The situation was seen by the party as an affront on it by Saraki whom it had accused of first emerging as Senate president against its wish and later failed to accede to its request to concede the Senate Leader’s office to Lawan. This generated bad blood among him, the Presidency and party leadership.
Reacting to his removal yesterday, Ndume expressed shock over the development, saying there was no previous problem that could have warranted his ouster.
He also said he was not aware of any meeting where the decision to remove him was taken, pointing out that there is usually a laid down procedure for the removal of a Senate leader, which he observed had not been complied with in this situation.

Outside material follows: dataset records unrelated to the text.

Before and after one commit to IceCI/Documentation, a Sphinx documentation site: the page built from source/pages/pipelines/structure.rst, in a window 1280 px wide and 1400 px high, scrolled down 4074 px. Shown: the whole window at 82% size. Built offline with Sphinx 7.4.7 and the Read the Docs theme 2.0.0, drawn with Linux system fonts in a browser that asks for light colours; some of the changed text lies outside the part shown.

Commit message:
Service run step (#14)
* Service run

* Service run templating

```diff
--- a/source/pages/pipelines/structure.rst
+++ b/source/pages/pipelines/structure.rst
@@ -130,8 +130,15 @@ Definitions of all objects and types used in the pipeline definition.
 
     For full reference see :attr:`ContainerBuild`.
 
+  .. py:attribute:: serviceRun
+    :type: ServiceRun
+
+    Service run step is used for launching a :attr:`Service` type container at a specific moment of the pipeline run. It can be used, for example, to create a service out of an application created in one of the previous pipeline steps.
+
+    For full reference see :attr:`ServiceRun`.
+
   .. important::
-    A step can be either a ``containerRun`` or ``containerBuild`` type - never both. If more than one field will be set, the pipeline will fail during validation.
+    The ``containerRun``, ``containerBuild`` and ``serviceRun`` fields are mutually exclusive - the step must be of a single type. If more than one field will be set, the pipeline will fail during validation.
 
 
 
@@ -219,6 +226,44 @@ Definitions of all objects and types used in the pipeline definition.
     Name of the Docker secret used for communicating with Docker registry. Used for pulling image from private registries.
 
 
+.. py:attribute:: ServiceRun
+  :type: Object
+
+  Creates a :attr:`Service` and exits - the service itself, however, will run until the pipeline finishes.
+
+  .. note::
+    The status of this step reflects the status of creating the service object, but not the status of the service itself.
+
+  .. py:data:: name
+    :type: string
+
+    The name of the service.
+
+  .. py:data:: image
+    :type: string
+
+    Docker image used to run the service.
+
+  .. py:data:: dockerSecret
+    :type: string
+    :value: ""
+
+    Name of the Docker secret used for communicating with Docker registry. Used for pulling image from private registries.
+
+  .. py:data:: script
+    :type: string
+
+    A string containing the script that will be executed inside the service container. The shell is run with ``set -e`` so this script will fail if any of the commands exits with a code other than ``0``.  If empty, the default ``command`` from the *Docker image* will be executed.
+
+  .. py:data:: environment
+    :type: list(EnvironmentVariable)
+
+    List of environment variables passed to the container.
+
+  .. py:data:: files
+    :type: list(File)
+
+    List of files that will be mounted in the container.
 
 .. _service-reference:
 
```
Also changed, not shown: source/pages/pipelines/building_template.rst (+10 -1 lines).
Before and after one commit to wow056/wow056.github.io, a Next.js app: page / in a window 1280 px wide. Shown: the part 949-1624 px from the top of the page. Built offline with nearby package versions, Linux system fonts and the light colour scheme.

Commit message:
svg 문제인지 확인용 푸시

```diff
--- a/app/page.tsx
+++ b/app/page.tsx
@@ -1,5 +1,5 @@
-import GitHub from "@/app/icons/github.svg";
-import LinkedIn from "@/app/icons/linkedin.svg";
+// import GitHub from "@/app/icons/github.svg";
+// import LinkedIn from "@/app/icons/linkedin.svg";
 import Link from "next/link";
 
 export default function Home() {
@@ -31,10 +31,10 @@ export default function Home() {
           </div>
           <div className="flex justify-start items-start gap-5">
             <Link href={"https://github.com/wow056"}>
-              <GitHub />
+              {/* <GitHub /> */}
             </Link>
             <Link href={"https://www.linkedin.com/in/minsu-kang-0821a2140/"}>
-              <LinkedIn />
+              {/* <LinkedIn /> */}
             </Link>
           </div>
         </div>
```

“I went out of the chamber to pray at about quarter to 1pm. On my way coming, one of you accosted me that there was an announcement on change of leadership. I didn’t know what actually happened. I went to pray. When l came back, the Senate had adjourned and somebody told me that Ahmad Lawan had been announced as the leader of APC caucus. I don’t know what happened and what that meant. This morning, l still conducted the business of the Senate. I’m not aware of any meeting called. There is a process to follow. I will find out what that meant. Let me hear from the horse’s mouth,” Ndume said.
But THISDAY further learnt Tuesday that following the decision to remove Ndume, Deputy Senate President, Ike Ekweremadu and the Chief Whip, Olusola Adeyeye, were assigned to advise Ndume to resign ahead of the announcement but at the time they wanted to tell him, he was nowhere to be found.
A source told THISDAY that he seemed to have had a hint of the decision to remove him and consequently left the chamber to forestall it. The source added that when he was nowhere to be found, there was the insistence by senators that the letter of his removal must be read yesterday whether he was there or not.
The source further told THISDAY that the fact that there was no dissenting voice to his removal was a clear expression that every senator was done with Ndume.